The members of society are deemed to have free will - and Darwin ponders how the conception of free will could have evolved. The answer he gives in the M notebook, page 72, is that "free will is to mind, what chance is to matter," with chance and matter understood in the Laplacian sense. The question therefore becomes: Given that at the phenomenological level man has free will, how does justice get established in the moral sphere and how is the stability of the social order maintained? The premise of Scottish economic thought from Adam Smith onward is that all the actors on the economic scene are free agents. Yet, there are economic laws, and it is possible to predict the consequences of certain events, such as a change in prices or a cut in wages. How does this come about? I believe there is a parallel between the role freedom of choice and free will play in Scottish economic and moral science and the role played by random variations in the theory of evolution. Both are the "chance" elements which are coupled to strongly constraining (antichance) elements to give rise to a "lawful" theory.
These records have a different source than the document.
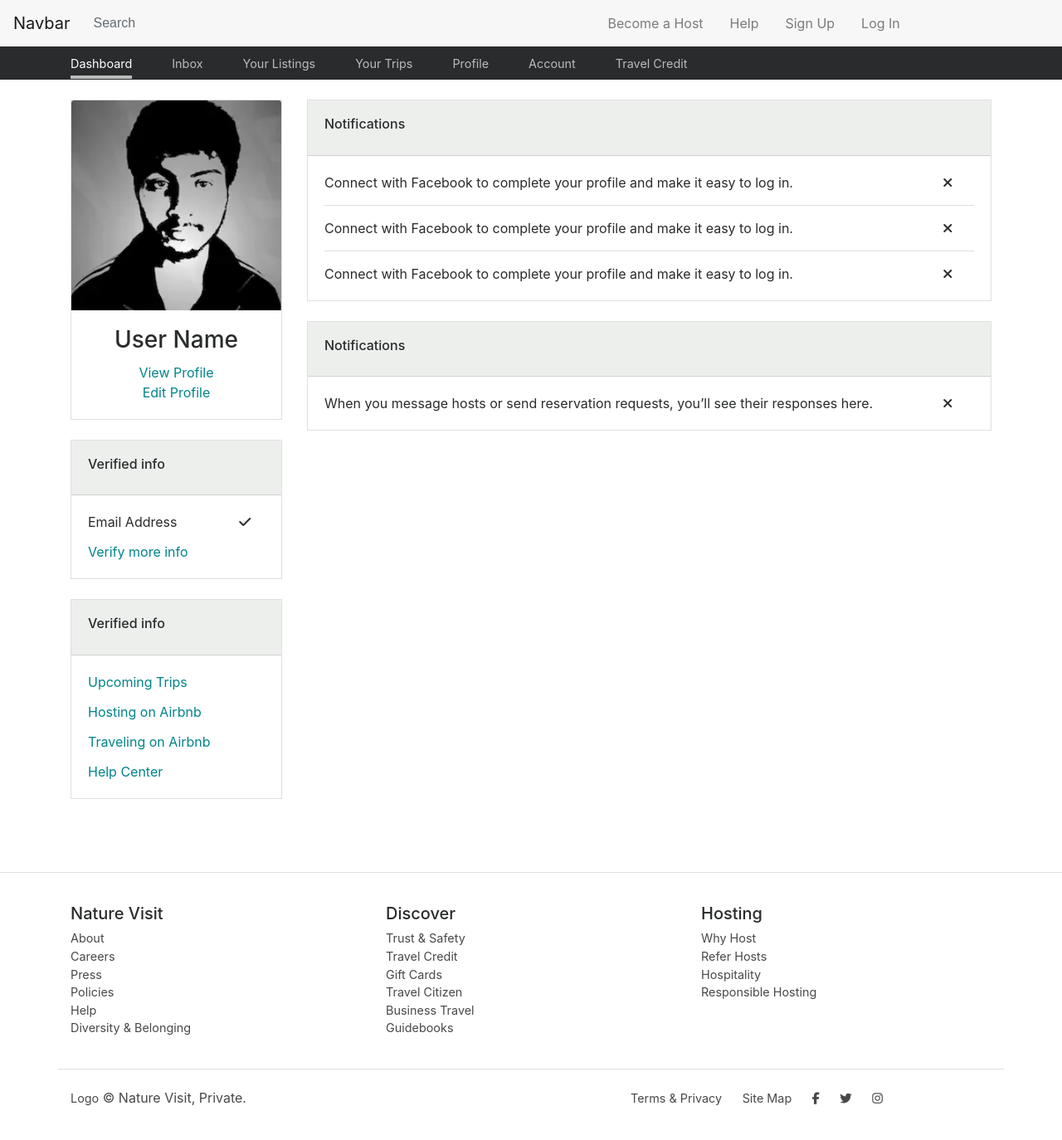
After one commit to diwakar123456789/Travel-Site, a PHP site: page /user_profile.html in a window 1280 px wide. The commit adds this page. Shown: the whole page at 83% size. Run offline with PHP 8.4, Linux system fonts and the light colour scheme; some libraries are stand-ins or nearby versions.

Commit message:
add file via upload
 dashboard in help menu
login form in login menu

```diff
--- a/css/style.css
+++ b/css/style.css
@@ -66,18 +66,18 @@ and open the template in the editor.
       cursor: pointer;
       border-color: #fff; }
     .carousel .carousel-inner .carousel-item .carousel-caption .btn:hover {
-      color: black;
+      color: #484848;
       background-color: transparent;
       border: 2px solid;
       border-radius: 64px;
       cursor: pointer;
-      border-color: black; }
+      border-color: rgba(0, 0, 0, 0.125); }
 
 .ticket {
   padding: 0% 1.5% 0% 1.5%;
   margin: 4% 0% 4% 0%;
   border: 1px solid;
-  border-color: black;
+  border-color: rgba(0, 0, 0, 0.125);
   border-radius: 3px; }
   @media (max-width: 992px) {
     .ticket {
@@ -95,7 +95,7 @@ and open the template in the editor.
         margin-bottom: 2%; } }
   .ticket .col-lg-4 {
     border-right: 1px solid;
-    border-color: black;
+    border-color: rgba(0, 0, 0, 0.125);
     padding-top: 1%; }
     @media (max-width: 992px) {
       .ticket .col-lg-4 {
@@ -129,7 +129,10 @@ and open the template in the editor.
   margin-bottom: 2%;
   margin-top: 4%;
   margin-left: .2rem;
-  color: black; }
+  color: #484848; }
+
+.card {
+  border-radius: 0px !important; }
 
 @media (max-width: 992px) {
   .card {
@@ -154,7 +157,7 @@ and open the template in the editor.
 
 .footer {
   border-top: 1px solid;
-  border-color: black;
+  border-color: rgba(0, 0, 0, 0.125);
   margin-top: 5%;
   padding-top: 3%;
   padding-bottom: 3%; }
@@ -163,21 +166,21 @@ and open the template in the editor.
       margin-top: 0;
       border-top: none; } }
   .footer .footer-top ul {
-    color: black;
+    color: rgba(0, 0, 0, 0.125);
     padding-left: 0;
     list-style: none;
     font-size: .9em; }
     .footer .footer-top ul li a {
-      color: black; }
+      color: #484848; }
   .footer .footer-bottom {
     margin-top: 2%;
     padding-top: 2%;
     border-top: 1px solid;
-    border-color: black;
-    color: black; }
+    border-color: rgba(0, 0, 0, 0.125);
+    color: #484848; }
     .footer .footer-bottom a {
       text-align: center;
-      color: black;
+      color: #484848;
       font-size: .9em; }
     .footer .footer-bottom .social a {
       padding-left: 10px;
@@ -189,4 +192,82 @@ and open the template in the editor.
       .footer .footer-bottom .social a .fa-instagram:hover {
         color: #c3328c; }
 
+.sign-in-up .facebook {
+  background-color: #3B5998;
+  border-color: #3B5998; }
+.sign-in-up .google {
+  background-color: #fff;
+  color: #484848;
+  border-color: #c4c4c4; }
+.sign-in-up button, .sign-in-up .ticket button:hover, .ticket .sign-in-up button:hover {
+  width: 100%;
+  cursor: pointer; }
+.sign-in-up input {
+  width: 100%;
+  height: 64px; }
+
+.subnav {
+  padding: 0em; }
+  .subnav ul {
+    margin-bottom: 0; }
+    .subnav ul li {
+      margin-left: 1rem;
+      float: left; }
+      .subnav ul li a span {
+        font-size: .9em;
+        color: #bbb;
+        padding: .4rem 0rem; }
+      .subnav ul li a .active {
+        border-bottom: 4px solid;
+        border-color: #bbb;
+        color: #fff; }
+
+.left-panel .card .card-img-top {
+  /*height: 190px;*/ }
+.left-panel .card .pf-details ul margin
+li .fa {
+  font-size: 24px; }
+
+.img-responsive {
+  width: 100%;
+  height: auto; }
+
+.cstm-card .card-header {
+  background-color: #edefed !important; }
+.cstm-card .card-block {
+  padding: 20px; }
+
+.space-top-4 {
+  margin-top: 24px; }
+
+.space-4 {
+  margin-bottom: 24px; }
+
+.space-2 {
+  margin-bottom: 12px; }
+
+.space-top-2 {
+  margin-top: 12px; }
+
+.space-1 {
+  margin-bottom: 6px; }
+
+.space-top-1 {
+  margin-top: 6px; }
+
+.list-unstyled {
+  margin-bottom: initial; }
+
+.br-bottom {
+  border-bottom: 1px solid rgba(0, 0, 0, 0.125); }
+
+.sec-color li a {
+  color: #008489; }
+
+.section-divider {
+  margin-top: 15px;
+  margin-bottom: 15px;
+  border: 0;
+  border-top: 1px solid #dce0e0; }
+
 /*# sourceMappingURL=style.css.map */
--- a/css/style.scss
+++ b/css/style.scss
@@ -9,8 +9,9 @@ and open the template in the editor.
 */
 $mdWidth: 1280px;
 $smWidth: 1110px;
-$bc: black; //background color
-$fc: black; //font color
+$bc: rgba(0,0,0,.125); //background color
+$fc: #484848; //font color
+$fcs: #008489;
 
 // Search input
 .navbar{
@@ -194,6 +195,9 @@ $fc: black; //font color
 }
 
 //Content Card
+.card{
+    border-radius: 0px! important;
+}
 @media(max-width:992px){
     .card{
         margin-bottom: 10%;
@@ -261,7 +265,7 @@ $fc: black; //font color
         padding-top: 2%;
         border-top:1px solid;
         border-color:$bc;
-        color: $bc;
+        color: $fc;
         a{
             text-align: center;
             color: $fc;
@@ -284,3 +288,122 @@ $fc: black; //font color
         }
     }
 }
+
+//Sign up or Login
+    .sign-in-up{
+        .facebook{
+            background-color: #3B5998;
+            border-color: #3B5998;
+        }
+        .google{
+            background-color: #fff;
+            color: $fc;
+            border-color: #c4c4c4;
+        }
+        button{
+            width: 100%;
+            cursor: pointer;
+        }
+        input{
+            width: 100%;
+            height: 64px
+        }
+    }
+
+
+//subnav
+.subnav{
+    padding: 0em;
+    ul{
+        margin-bottom: 0;
+        li{
+            margin-left: 1rem;
+            float:left;
+            a{
+                span{
+                    font-size:.9em;
+                    color: #bbb;
+                    padding: .4rem 0rem;
+
+                }
+                .active{
+                        border-bottom: 4px solid;
+                        border-color: #bbb;
+                        color: #fff;
+                }
+            }
+        }
+    }
+}
+
+// user_profile left panel
+.left-panel{
+    .card{
+        .card-img-top{
+            /*height: 190px;*/
+        }
+        .pf-details{
+            ul{
+                margin
+                li{
+                    .fa{
+                            font-size: 24px;
+                        }
+                }
+            }
+        }
+    }
+}
+
+//extra
+.img-responsive{
+    width: 100%;
+    height: auto;
+}
+
+.cstm-card{
+    .card-header{
+        background-color: #edefed! important;
+    }
+    .card-block{
+        padding: 20px;
+    }
+}
+.space-top-4{
+    margin-top: 24px;
+}
+.space-4{
+    margin-bottom: 24px;
+}
+.space-2{
+    margin-bottom: 12px;
+}
+.space-top-2{
+    margin-top:12px
+}
+.space-1{
+    margin-bottom: 6px
+}
+.space-top-1{
+    margin-top:6px
+}
+
+.list-unstyled{
+    margin-bottom: initial
+}
+.br-bottom{
+    border-bottom: 1px solid rgba(0,0,0,.125);
+}
+.sec-color{
+    li{
+        a{
+            color: $fcs;
+        }
+    }
+}
+.section-divider{
+    margin-top: 15px;
+    margin-bottom: 15px;
+    border: 0;
+    border-top: 1px solid #dce0e0;
+}
--- a/index.html
+++ b/index.html
@@ -30,13 +30,13 @@ and open the template in the editor.
                         <a class="nav-link" href="#">Become a Host</a>
                     </li>
                     <li class="nav-item">
-                        <a class="nav-link" href="#">Help</a>
+                        <a class="nav-link" href="user_profile.html">Help</a>
                     </li>
                     <li class="nav-item">
-                        <a class="nav-link" href="#">Sign Up</a>
+                        <a class="nav-link" href="login.html">Sign Up</a>
                     </li>
                     <li class="nav-item">
-                        <a class="nav-link" href="#">Log In</a>
+                        <a class="nav-link" href="login.html">Log In</a>
                     </li>
                 </ul>
             </div>
--- /dev/null
+++ b/user_profile.html
@@ -0,0 +1,215 @@
+<!DOCTYPE html>
+<!--
+To change this license header, choose License Headers in Project Properties.
+To change this template file, choose Tools | Templates
+and open the template in the editor.
+-->
+<html>
+    <head>
+        <title>Travel Boy</title>
+        <meta charset="UTF-8">
+        <meta name="viewport" content="width=device-width, initial-scale=1.0">
+        <link href="images/favicon.png" rel="icon" type="image/png">
+        <link href="css/bootstrap.min.css" rel="stylesheet" type="text/css"/>
+        <link href="css/style.css" rel="stylesheet">
+    </head>
+    <body>
+        <nav class="navbar navbar-toggleable-md navbar-light bg-faded">
+            <button class="navbar-toggler navbar-toggler-right" type="button" data-toggle="collapse" data-target="#navbarTogglerDemo02" aria-controls="navbarTogglerDemo02" aria-expanded="false" aria-label="Toggle navigation">
+                <span class="navbar-toggler-icon"></span>
+            </button>
+
+            <a class="navbar-brand" href="index.html">Navbar</a>
+
+            <div class="collapse navbar-collapse" id="navbarTogglerDemo02">
+                <form class="form-inline my-2 my-lg-0 hidden-md-down">
+                    <input class="form-control mr-sm-2" type="text" placeholder="Search">
+                </form>
+                <ul class="navbar-nav mr-auto mt-2 mt-md-0">
+                    <li class="nav-item">
+                        <a class="nav-link" href="#">Become a Host</a>
+                    </li>
+                    <li class="nav-item">
+                        <a class="nav-link" href="#">Help</a>
+                    </li>
+                    <li class="nav-item">
+                        <a class="nav-link" href="login.html">Sign Up</a>
+                    </li>
+                    <li class="nav-item">
+                        <a class="nav-link" href="#">Log In</a>
+                    </li>
+                </ul>
+            </div>
+        </nav>
+        <main>
+            <nav class="subnav navbar navbar-toggleable-md navbar-inverse bg-inverse">
+                <ul class="container">
+                    <li class="nav-item active" style="margin-left: 0rem">
+                        <a class="nav-link" href="#" style="padding-left: 0rem"><span class="active">Dashboard</span><span class="sr-only">(current)</span></a>
+                    </li>
+                    <li class="nav-item">
+                        <a class="nav-link" href="#"><span class="">Inbox</span></a>
+                    </li>
+                    <li class="nav-item">
+                        <a class="nav-link" href="#"><span class="">Your Listings</span></a>
+                    </li>
+                    <li class="nav-item">
+                        <a class="nav-link" href="#"><span class="">Your Trips</span></a>
+                    </li>
+                    <li class="nav-item">
+                        <a class="nav-link" href="#"><span class="">Profile</span></a>
+                    </li>
+                    <li class="nav-item">
+                        <a class="nav-link" href="#"><span class="">Account</span></a>
+                    </li>
+                    <li class="nav-item">
+                        <a class="nav-link" href="#"><span class="">Travel Credit</span></a>
+                    </li>
+
+                </ul>
+            </nav>
+            <div class="container space-top-4">
+                <div class="row">
+                    <div class="col-lg-3 col-md-3 col-sm-12 left-panel">
+                        <div class="card space-4">
+                            <img class="card-img-top img-responsive" src="img/profile.jpg" alt="Card image cap">
+                            <div class="card-block pf-details">
+                                <h3 class="card-title text-center">User Name</h3>
+                                <ul class="list-unstyled text-center sec-color">
+                                    <li><a href="#" class="">View Profile</a></li>
+                                    <li><a href="#" class="">Edit Profile</a></li>
+                                </ul>
+                            </div>
+                        </div>
+                        <div class="card cstm-card space-4">
+                            <div class="card-block card-header">
+                                <h6>Verified info</h6>
+                            </div>
+                            <div class="card-block pf-details">
+                                <ul class=" list-unstyled sec-color">
+                                    <li class="row space-2">
+                                        <div class="col-9">Email Address</div>
+                                        <div class="col-1">
+                                            <i class="fa fa-check" aria-hidden="true"></i>
+                                        </div>
+                                    </li>
+                                    <li class=""><a href="#" class="">Verify more info</a></li>
+                                </ul>
+                            </div>
+                        </div>
+                        <div class="card cstm-card space-4">
+                            <div class="card-block card-header">
+                                <h6>Verified info</h6>
+                            </div>
+                            <div class="card-block pf-details">
+                                <ul class=" list-unstyled sec-color">
+                                    <li class="space-2"><a href="#" class="">Upcoming Trips</a></li>
+                                    <li class="space-2"><a href="#" class="">Hosting on Airbnb</a></li>
+                                    <li class="space-2"><a href="#" class="">Traveling on Airbnb</a></li>
+                                    <li class=""><a href="#" class="">Help Center</a></li>
+                                </ul>
+                            </div>
+                        </div>
+                    </div>
+                    <div class="col-lg-9 col-md-9 col-sm-12">
+                        <div class="card cstm-card space-4">
+                            <div class="card-block card-header">
+                                <h6>Notifications</h6>
+                            </div>
+                            <div class="card-block pf-details">
+                                <ul class=" list-unstyled sec-color">
+                                    <li class="">
+                                        <div class="row">
+                                            <div class="col-11"><span>Connect with Facebook to complete your profile and make it easy to log in.</span></div>
+                                            <div class="col-1"><span class="fa fa-close"></span></div>
+                                        </div>
+                                        <hr class="section-divider">
+                                        <div class="row">
+                                            <div class="col-11"><span>Connect with Facebook to complete your profile and make it easy to log in.</span></div>
+                                            <div class="col-1"><span class="fa fa-close"></span></div>
+                                        </div>
+                                        <hr class="section-divider">
+                                        <div class="row">
+                                            <div class="col-11"><span>Connect with Facebook to complete your profile and make it easy to log in.</span></div>
+                                            <div class="col-1"><span class="fa fa-close"></span></div>
+                                        </div>
+                                    </li>
+                                </ul>
+                            </div>
+                        </div>
+                        <div class="card cstm-card space-4">
+                            <div class="card-block card-header">
+                                <h6>Notifications</h6>
+                            </div>
+                            <div class="card-block pf-details">
+                                <ul class=" list-unstyled sec-color">
+                                    <li class="">
+                                        <div class="row">
+                                            <div class="col-11"><span>When you message hosts or send reservation requests, you’ll see their responses here.</span></div>
+                                            <div class="col-1"><span class="fa fa-close"></span></div>
+                                        </div>
+                                    </li>
+                                </ul>
+                            </div>
+                        </div>
+                    </div>
+                </div>
+            </div>
+        </main>
+        <footer class="footer">
+            <div class="container">
+                <div class="row footer-top hidden-sm-down">
+                    <div class="col-lg-4 col-md-4">
+                        <h5>Nature Visit</h5>
+                        <ul>
+                            <li><a href="#">About</a></li>
+                            <li><a href="#">Careers</a></li>
+                            <li><a href="#">Press</a></li>
+                            <li><a href="#">Policies</a></li>
+                            <li><a href="#">Help</a></li>
+                            <li><a href="#">Diversity & Belonging</a></li>
+                        </ul>
+                    </div>
+                    <div class="col-lg-4 col-md-4">
+                        <h5>Discover</h5>
+                        <ul>
+                            <li><a href="#">Trust & Safety</a></li>
+                            <li><a href="#">Travel Credit</a></li>
+                            <li><a href="#">Gift Cards</a></li>
+                            <li><a href="#">Travel Citizen</a></li>
+                            <li><a href="#">Business Travel</a></li>
+                            <li><a href="#">Guidebooks</a></li>
+                        </ul>
+                    </div>
+                    <div class="col-lg-4 col-md-4">
+                        <h5>Hosting</h5>
+                        <ul>
+                            <li><a href="#">Why Host</a></li>
+                            <li><a href="#">Refer Hosts</a></li>
+                            <li><a href="#">Hospitality</a></li>
+                            <li><a href="#">Responsible Hosting</a></li>
+                        </ul>
+                    </div>
+                </div>
+                <div class="row footer-bottom justify-content-center">
+                    <div class="col-lg-4 col-8">
+                        <a href="#">Logo</a>
+                        <span>&copy Nature Visit, Private.</span>
+                    </div>
+                    <div class="col-lg-3 col-6"></div>
+                    <div class="col-lg-5 social">
+                        <a href="#">Terms & Privacy</a>
+                        <a href="#">Site Map</a>
+                        <a href="#"><span class="fa fa-facebook"></span></a>
+                        <a href="#"><span class="fa fa-twitter"></span></a>
+                        <a href="#"><span class="fa fa-instagram"></span></a>
+                    </div>
+                </div>
+            </div>
+        </footer>                                                       <!-- Footer -->
+        <script src="https://use.fontawesome.com/3eac1dcbb6.js"></script>
+        <script src="https://code.jquery.com/jquery-3.1.1.js"></script>
+        <script src="js/bootstrap.min.js" type="text/javascript"></script>
+        <script src="js/style.js" type="text/javascript"></script>
+    </body>
+</html>
```
Also changed, not shown: login.html (added, +126 -0 lines), img/profile.jpg (added), 1 other file.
For TeachersThe Notebooks on Man, Mind and Materialism Aug. 12th. 38. At the Athenaeum Club was very much struck with intense an headache /after good days work/ which came on from reading (review of) M. Comte Phil. which made me /endeavour to/ remember, & to think deeply, & the immediate manner in which my head got well when reading article by Boz. Perhaps one cause of the intense labour of original inventive thought is that none of the ideas are habitual, nor recalled by obvious associations. as by reading a book.—Consider this— | August 29th. Went to Bed & built /common/ Castle in the air, of being compelled, from some quite imaginary cause to start at once to Shrewsbury, vaguely thought of packing up.—was lying on my back fell to sleep for second & wakened.—had very clear & pretty vivid /& perfectly characterized/ dream, in continuation of waking thought—my servant was in the room, with my trunk out & I was engaged in hurriedly giving orders.—Now what was difference between Castle & dream | No answer shows our profound ignorance in so simple case.—There was memory, for it related to past idea.—there was a kind of ideot consciousness for moment, implied by /presence/ my servant, /box,/ my own manner of ordering things to be done.—The senses are closed probably by sleep & not vice versa. anyhow I might have been quite still, & not attending to bodily sensations & yet the Castle would not have turned into dream.—It appears to me, that the mind is wholly absorbed with one idea (hence apparent vividness) & there being no other parallel trains of ideas connected with past circumstances, as whether I really was going to Shrewsbury, whether I had rung for Covington, whether he had come & opened box, whether I had thought what clothes to take (how often | one cannot tell whether one has rung the bell, when one recollects circumstances were such one naturally would do so!) Now all these parallel trains of thought necessary heirs of every action, & always running on in mind, being absent. one could not compare the castle with them. therefore could not doubt or believe. When I say trains, it may be instantaneous changes in order calling up ideas of every late impression.—(do the ideas, direct effect of perception by senses fail first, as whether I had pulled the bell??).—It may be deception to say the mind